#### Task item
Apart from the images, the entire listing below must be restated word for word.

----------------

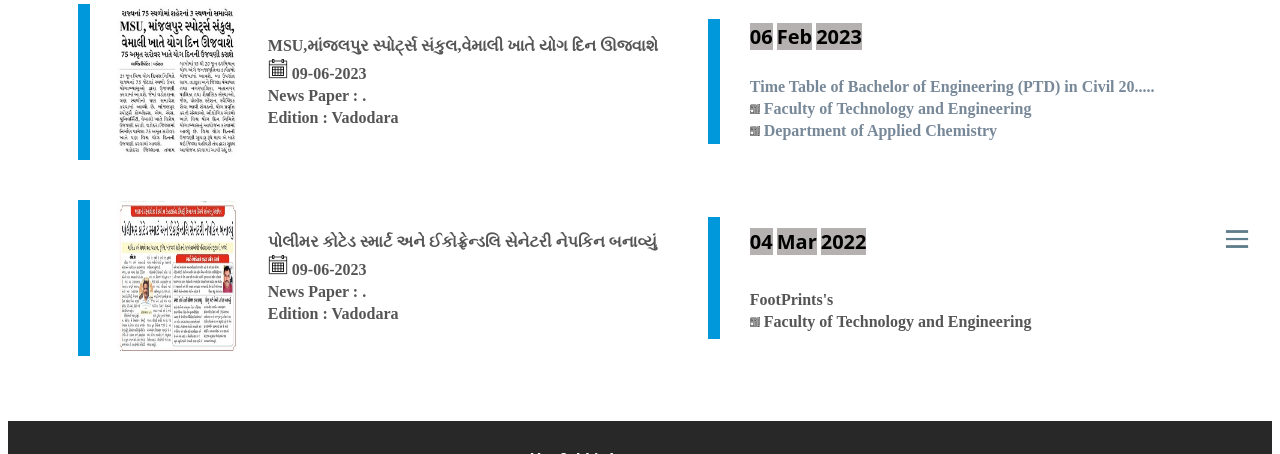
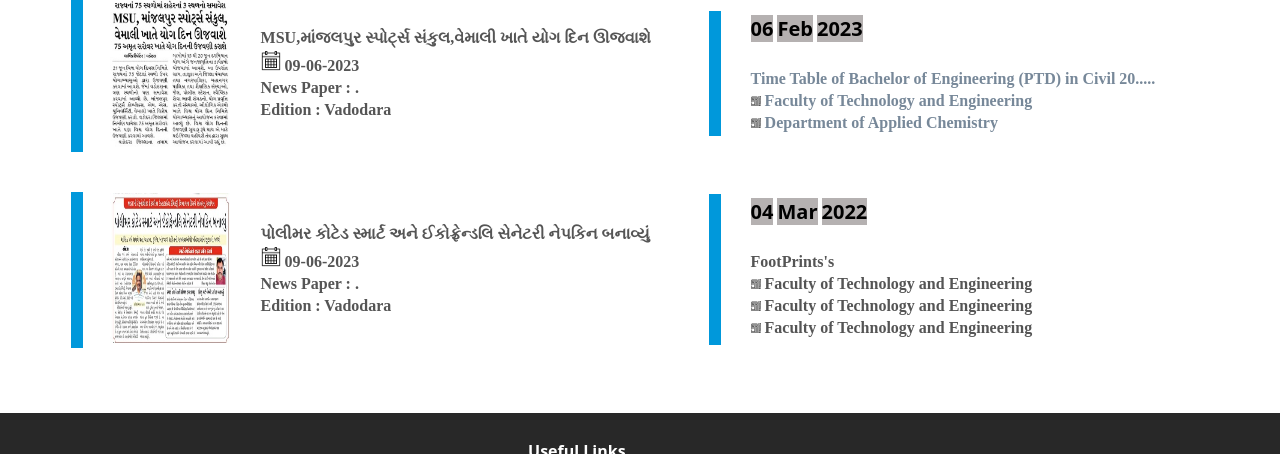
Before and after one commit to kuldeepjhala-dev/MSU-WEB-PRACTICALS, a plain HTML site: page 2/index.html in a window 1280 px wide. Shown: the part 2109-2563 px from the top of the page. Drawn offline with Linux system fonts and the light colour scheme.

Commit message:
web practical 2

```diff
--- a/2/index.html
+++ b/2/index.html
@@ -9,7 +9,7 @@
     <meta name="viewport" content="width=device-width, initial-scale=1" />
     <link rel="stylesheet" href="style.css" />
   </head>
-  <body>
+  <body style="margin: 0px">
     <table>
       <tr>
         <table style="background-color: #0098db">
@@ -989,7 +989,7 @@
                       <th style="background-color: #fff; width: 360px"></th>
                       <th>
                         <table>
-                          <th>
+                          <!-- <th>
                             <img
                               src="images/menu.png"
                               alt="menu"
@@ -998,7 +998,7 @@
                               background-color="#b5b1b1"
                               ;
                             />
-                          </th>
+                          </th> -->
                           <th style="width: 200px"></th>
                         </table>
                       </th>
@@ -1009,6 +1009,28 @@
                       <tr style="height: 20px"></tr>
                       <tr>
                         <td>FootPrints's</td>
+                      </tr>
+                      <tr>
+                        <td>
+                          <img
+                            src="images/newspaper.png"
+                            alt="newspaper"
+                            width="10px"
+                            height="10px"
+                          />
+                          Faculty of Technology and Engineering
+                        </td>
+                      </tr>
+                      <tr>
+                        <td>
+                          <img
+                            src="images/newspaper.png"
+                            alt="newspaper"
+                            width="10px"
+                            height="10px"
+                          />
+                          Faculty of Technology and Engineering
+                        </td>
                       </tr>
                       <tr>
                         <td>
```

----------------

#### Answer for the task
Before and after one commit to kuldeepjhala-dev/MSU-WEB-PRACTICALS, a plain HTML site: page 2/index.html in a window 1280 px wide. Shown: the part 2109-2563 px from the top of the page. Drawn offline with Linux system fonts and the light colour scheme.

Commit message:
web practical 2

```diff
--- a/2/index.html
+++ b/2/index.html
@@ -9,7 +9,7 @@
     <meta name="viewport" content="width=device-width, initial-scale=1" />
     <link rel="stylesheet" href="style.css" />
   </head>
-  <body>
+  <body style="margin: 0px">
     <table>
       <tr>
         <table style="background-color: #0098db">
@@ -989,7 +989,7 @@
                       <th style="background-color: #fff; width: 360px"></th>
                       <th>
                         <table>
-                          <th>
+                          <!-- <th>
                             <img
                               src="images/menu.png"
                               alt="menu"
@@ -998,7 +998,7 @@
                               background-color="#b5b1b1"
                               ;
                             />
-                          </th>
+                          </th> -->
                           <th style="width: 200px"></th>
                         </table>
                       </th>
@@ -1009,6 +1009,28 @@
                       <tr style="height: 20px"></tr>
                       <tr>
                         <td>FootPrints's</td>
+                      </tr>
+                      <tr>
+                        <td>
+                          <img
+                            src="images/newspaper.png"
+                            alt="newspaper"
+                            width="10px"
+                            height="10px"
+                          />
+                          Faculty of Technology and Engineering
+                        </td>
+                      </tr>
+                      <tr>
+                        <td>
+                          <img
+                            src="images/newspaper.png"
+                            alt="newspaper"
+                            width="10px"
+                            height="10px"
+                          />
+                          Faculty of Technology and Engineering
+                        </td>
                       </tr>
                       <tr>
                         <td>
```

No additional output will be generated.